- [Directions]
Without changing a single word, output each entry.

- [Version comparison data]
■ ■ ■ ■ ■ ■ ■

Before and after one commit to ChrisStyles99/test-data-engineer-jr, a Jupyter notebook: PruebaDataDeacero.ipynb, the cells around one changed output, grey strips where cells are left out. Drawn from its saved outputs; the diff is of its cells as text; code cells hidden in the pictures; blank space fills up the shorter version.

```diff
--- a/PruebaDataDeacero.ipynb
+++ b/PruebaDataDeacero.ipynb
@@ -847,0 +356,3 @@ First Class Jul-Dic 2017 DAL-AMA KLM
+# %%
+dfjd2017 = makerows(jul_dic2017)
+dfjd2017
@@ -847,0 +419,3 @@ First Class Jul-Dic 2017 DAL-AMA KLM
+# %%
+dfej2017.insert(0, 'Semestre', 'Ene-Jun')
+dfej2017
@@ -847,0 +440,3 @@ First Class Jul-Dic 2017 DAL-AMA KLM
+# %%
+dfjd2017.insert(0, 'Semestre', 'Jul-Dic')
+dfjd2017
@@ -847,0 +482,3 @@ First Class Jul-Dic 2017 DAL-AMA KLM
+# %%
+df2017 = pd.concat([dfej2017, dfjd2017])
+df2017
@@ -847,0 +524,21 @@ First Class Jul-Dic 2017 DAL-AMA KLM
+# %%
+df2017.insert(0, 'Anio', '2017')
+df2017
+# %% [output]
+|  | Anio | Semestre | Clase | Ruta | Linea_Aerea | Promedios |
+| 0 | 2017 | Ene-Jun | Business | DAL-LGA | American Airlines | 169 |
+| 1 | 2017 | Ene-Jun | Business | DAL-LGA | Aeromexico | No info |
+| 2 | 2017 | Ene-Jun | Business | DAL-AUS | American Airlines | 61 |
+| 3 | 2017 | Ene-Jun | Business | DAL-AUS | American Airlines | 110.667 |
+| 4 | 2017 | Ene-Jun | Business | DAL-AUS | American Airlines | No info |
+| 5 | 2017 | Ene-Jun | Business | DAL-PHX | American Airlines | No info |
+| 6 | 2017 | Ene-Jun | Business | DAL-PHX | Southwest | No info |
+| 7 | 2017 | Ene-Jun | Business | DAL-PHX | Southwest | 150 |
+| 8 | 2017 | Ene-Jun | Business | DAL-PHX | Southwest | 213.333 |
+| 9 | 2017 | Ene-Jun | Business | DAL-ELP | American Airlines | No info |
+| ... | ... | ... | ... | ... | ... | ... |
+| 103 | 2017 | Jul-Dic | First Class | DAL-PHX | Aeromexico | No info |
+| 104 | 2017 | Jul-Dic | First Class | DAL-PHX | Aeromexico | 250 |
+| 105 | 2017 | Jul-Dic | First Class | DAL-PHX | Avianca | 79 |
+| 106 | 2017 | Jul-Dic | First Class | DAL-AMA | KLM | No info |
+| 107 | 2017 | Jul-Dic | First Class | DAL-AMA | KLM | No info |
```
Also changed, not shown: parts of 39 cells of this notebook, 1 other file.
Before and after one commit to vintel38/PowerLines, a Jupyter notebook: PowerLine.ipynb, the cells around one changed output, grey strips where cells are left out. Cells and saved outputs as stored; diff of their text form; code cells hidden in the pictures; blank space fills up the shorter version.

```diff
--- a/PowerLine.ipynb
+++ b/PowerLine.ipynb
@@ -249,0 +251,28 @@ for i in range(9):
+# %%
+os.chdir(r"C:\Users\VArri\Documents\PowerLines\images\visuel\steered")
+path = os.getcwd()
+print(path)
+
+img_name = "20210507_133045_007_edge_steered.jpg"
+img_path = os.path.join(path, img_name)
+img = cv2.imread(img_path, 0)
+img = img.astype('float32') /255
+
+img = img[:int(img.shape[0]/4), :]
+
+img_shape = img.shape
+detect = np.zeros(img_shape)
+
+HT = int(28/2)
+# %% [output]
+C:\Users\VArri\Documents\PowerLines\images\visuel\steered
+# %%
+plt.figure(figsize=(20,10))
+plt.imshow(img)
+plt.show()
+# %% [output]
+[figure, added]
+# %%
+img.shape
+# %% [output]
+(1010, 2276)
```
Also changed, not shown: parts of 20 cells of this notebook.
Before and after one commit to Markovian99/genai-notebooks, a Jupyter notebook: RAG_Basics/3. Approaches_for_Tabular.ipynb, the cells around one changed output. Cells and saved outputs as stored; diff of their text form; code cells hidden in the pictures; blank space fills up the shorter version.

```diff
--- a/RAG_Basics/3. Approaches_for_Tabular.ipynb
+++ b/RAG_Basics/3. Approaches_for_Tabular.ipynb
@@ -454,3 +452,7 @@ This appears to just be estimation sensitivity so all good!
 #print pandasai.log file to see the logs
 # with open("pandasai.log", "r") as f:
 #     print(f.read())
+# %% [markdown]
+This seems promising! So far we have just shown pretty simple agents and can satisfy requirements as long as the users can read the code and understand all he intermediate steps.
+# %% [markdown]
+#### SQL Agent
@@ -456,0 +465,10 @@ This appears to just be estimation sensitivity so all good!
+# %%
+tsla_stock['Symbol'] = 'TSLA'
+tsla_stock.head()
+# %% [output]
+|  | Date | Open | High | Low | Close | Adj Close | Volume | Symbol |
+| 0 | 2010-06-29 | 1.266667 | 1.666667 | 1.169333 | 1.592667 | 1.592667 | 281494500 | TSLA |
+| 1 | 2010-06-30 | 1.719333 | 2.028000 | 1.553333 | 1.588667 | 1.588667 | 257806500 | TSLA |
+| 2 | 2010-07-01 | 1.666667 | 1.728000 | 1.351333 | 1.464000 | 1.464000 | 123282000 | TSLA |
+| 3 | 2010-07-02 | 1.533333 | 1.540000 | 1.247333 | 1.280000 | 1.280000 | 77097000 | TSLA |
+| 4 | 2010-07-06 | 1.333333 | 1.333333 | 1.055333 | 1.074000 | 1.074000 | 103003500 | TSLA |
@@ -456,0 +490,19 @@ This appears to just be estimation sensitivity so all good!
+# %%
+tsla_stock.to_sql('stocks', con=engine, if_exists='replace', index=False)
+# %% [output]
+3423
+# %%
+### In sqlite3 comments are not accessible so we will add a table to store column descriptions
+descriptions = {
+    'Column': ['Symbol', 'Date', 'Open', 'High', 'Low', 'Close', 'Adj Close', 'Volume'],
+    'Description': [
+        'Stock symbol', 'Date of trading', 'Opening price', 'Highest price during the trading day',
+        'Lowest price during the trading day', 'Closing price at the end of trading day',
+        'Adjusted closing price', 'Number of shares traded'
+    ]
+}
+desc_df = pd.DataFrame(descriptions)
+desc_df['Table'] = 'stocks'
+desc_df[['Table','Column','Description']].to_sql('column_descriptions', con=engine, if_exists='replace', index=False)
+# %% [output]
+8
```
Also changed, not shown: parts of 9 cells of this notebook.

■ ■ ■ ■ ■ ■ ■

- [Output]
Before and after one commit to ChrisStyles99/test-data-engineer-jr, a Jupyter notebook: PruebaDataDeacero.ipynb, the cells around one changed output, grey strips where cells are left out. Drawn from its saved outputs; the diff is of its cells as text; code cells hidden in the pictures; blank space fills up the shorter version.

```diff
--- a/PruebaDataDeacero.ipynb
+++ b/PruebaDataDeacero.ipynb
@@ -847,0 +356,3 @@ First Class Jul-Dic 2017 DAL-AMA KLM
+# %%
+dfjd2017 = makerows(jul_dic2017)
+dfjd2017
@@ -847,0 +419,3 @@ First Class Jul-Dic 2017 DAL-AMA KLM
+# %%
+dfej2017.insert(0, 'Semestre', 'Ene-Jun')
+dfej2017
@@ -847,0 +440,3 @@ First Class Jul-Dic 2017 DAL-AMA KLM
+# %%
+dfjd2017.insert(0, 'Semestre', 'Jul-Dic')
+dfjd2017
@@ -847,0 +482,3 @@ First Class Jul-Dic 2017 DAL-AMA KLM
+# %%
+df2017 = pd.concat([dfej2017, dfjd2017])
+df2017
@@ -847,0 +524,21 @@ First Class Jul-Dic 2017 DAL-AMA KLM
+# %%
+df2017.insert(0, 'Anio', '2017')
+df2017
+# %% [output]
+|  | Anio | Semestre | Clase | Ruta | Linea_Aerea | Promedios |
+| 0 | 2017 | Ene-Jun | Business | DAL-LGA | American Airlines | 169 |
+| 1 | 2017 | Ene-Jun | Business | DAL-LGA | Aeromexico | No info |
+| 2 | 2017 | Ene-Jun | Business | DAL-AUS | American Airlines | 61 |
+| 3 | 2017 | Ene-Jun | Business | DAL-AUS | American Airlines | 110.667 |
+| 4 | 2017 | Ene-Jun | Business | DAL-AUS | American Airlines | No info |
+| 5 | 2017 | Ene-Jun | Business | DAL-PHX | American Airlines | No info |
+| 6 | 2017 | Ene-Jun | Business | DAL-PHX | Southwest | No info |
+| 7 | 2017 | Ene-Jun | Business | DAL-PHX | Southwest | 150 |
+| 8 | 2017 | Ene-Jun | Business | DAL-PHX | Southwest | 213.333 |
+| 9 | 2017 | Ene-Jun | Business | DAL-ELP | American Airlines | No info |
+| ... | ... | ... | ... | ... | ... | ... |
+| 103 | 2017 | Jul-Dic | First Class | DAL-PHX | Aeromexico | No info |
+| 104 | 2017 | Jul-Dic | First Class | DAL-PHX | Aeromexico | 250 |
+| 105 | 2017 | Jul-Dic | First Class | DAL-PHX | Avianca | 79 |
+| 106 | 2017 | Jul-Dic | First Class | DAL-AMA | KLM | No info |
+| 107 | 2017 | Jul-Dic | First Class | DAL-AMA | KLM | No info |
```
Also changed, not shown: parts of 39 cells of this notebook, 1 other file.
Before and after one commit to vintel38/PowerLines, a Jupyter notebook: PowerLine.ipynb, the cells around one changed output, grey strips where cells are left out. Cells and saved outputs as stored; diff of their text form; code cells hidden in the pictures; blank space fills up the shorter version.

```diff
--- a/PowerLine.ipynb
+++ b/PowerLine.ipynb
@@ -249,0 +251,28 @@ for i in range(9):
+# %%
+os.chdir(r"C:\Users\VArri\Documents\PowerLines\images\visuel\steered")
+path = os.getcwd()
+print(path)
+
+img_name = "20210507_133045_007_edge_steered.jpg"
+img_path = os.path.join(path, img_name)
+img = cv2.imread(img_path, 0)
+img = img.astype('float32') /255
+
+img = img[:int(img.shape[0]/4), :]
+
+img_shape = img.shape
+detect = np.zeros(img_shape)
+
+HT = int(28/2)
+# %% [output]
+C:\Users\VArri\Documents\PowerLines\images\visuel\steered
+# %%
+plt.figure(figsize=(20,10))
+plt.imshow(img)
+plt.show()
+# %% [output]
+[figure, added]
+# %%
+img.shape
+# %% [output]
+(1010, 2276)
```
Also changed, not shown: parts of 20 cells of this notebook.
Before and after one commit to Markovian99/genai-notebooks, a Jupyter notebook: RAG_Basics/3. Approaches_for_Tabular.ipynb, the cells around one changed output. Cells and saved outputs as stored; diff of their text form; code cells hidden in the pictures; blank space fills up the shorter version.

```diff
--- a/RAG_Basics/3. Approaches_for_Tabular.ipynb
+++ b/RAG_Basics/3. Approaches_for_Tabular.ipynb
@@ -454,3 +452,7 @@ This appears to just be estimation sensitivity so all good!
 #print pandasai.log file to see the logs
 # with open("pandasai.log", "r") as f:
 #     print(f.read())
+# %% [markdown]
+This seems promising! So far we have just shown pretty simple agents and can satisfy requirements as long as the users can read the code and understand all he intermediate steps.
+# %% [markdown]
+#### SQL Agent
@@ -456,0 +465,10 @@ This appears to just be estimation sensitivity so all good!
+# %%
+tsla_stock['Symbol'] = 'TSLA'
+tsla_stock.head()
+# %% [output]
+|  | Date | Open | High | Low | Close | Adj Close | Volume | Symbol |
+| 0 | 2010-06-29 | 1.266667 | 1.666667 | 1.169333 | 1.592667 | 1.592667 | 281494500 | TSLA |
+| 1 | 2010-06-30 | 1.719333 | 2.028000 | 1.553333 | 1.588667 | 1.588667 | 257806500 | TSLA |
+| 2 | 2010-07-01 | 1.666667 | 1.728000 | 1.351333 | 1.464000 | 1.464000 | 123282000 | TSLA |
+| 3 | 2010-07-02 | 1.533333 | 1.540000 | 1.247333 | 1.280000 | 1.280000 | 77097000 | TSLA |
+| 4 | 2010-07-06 | 1.333333 | 1.333333 | 1.055333 | 1.074000 | 1.074000 | 103003500 | TSLA |
@@ -456,0 +490,19 @@ This appears to just be estimation sensitivity so all good!
+# %%
+tsla_stock.to_sql('stocks', con=engine, if_exists='replace', index=False)
+# %% [output]
+3423
+# %%
+### In sqlite3 comments are not accessible so we will add a table to store column descriptions
+descriptions = {
+    'Column': ['Symbol', 'Date', 'Open', 'High', 'Low', 'Close', 'Adj Close', 'Volume'],
+    'Description': [
+        'Stock symbol', 'Date of trading', 'Opening price', 'Highest price during the trading day',
+        'Lowest price during the trading day', 'Closing price at the end of trading day',
+        'Adjusted closing price', 'Number of shares traded'
+    ]
+}
+desc_df = pd.DataFrame(descriptions)
+desc_df['Table'] = 'stocks'
+desc_df[['Table','Column','Description']].to_sql('column_descriptions', con=engine, if_exists='replace', index=False)
+# %% [output]
+8
```
Also changed, not shown: parts of 9 cells of this notebook.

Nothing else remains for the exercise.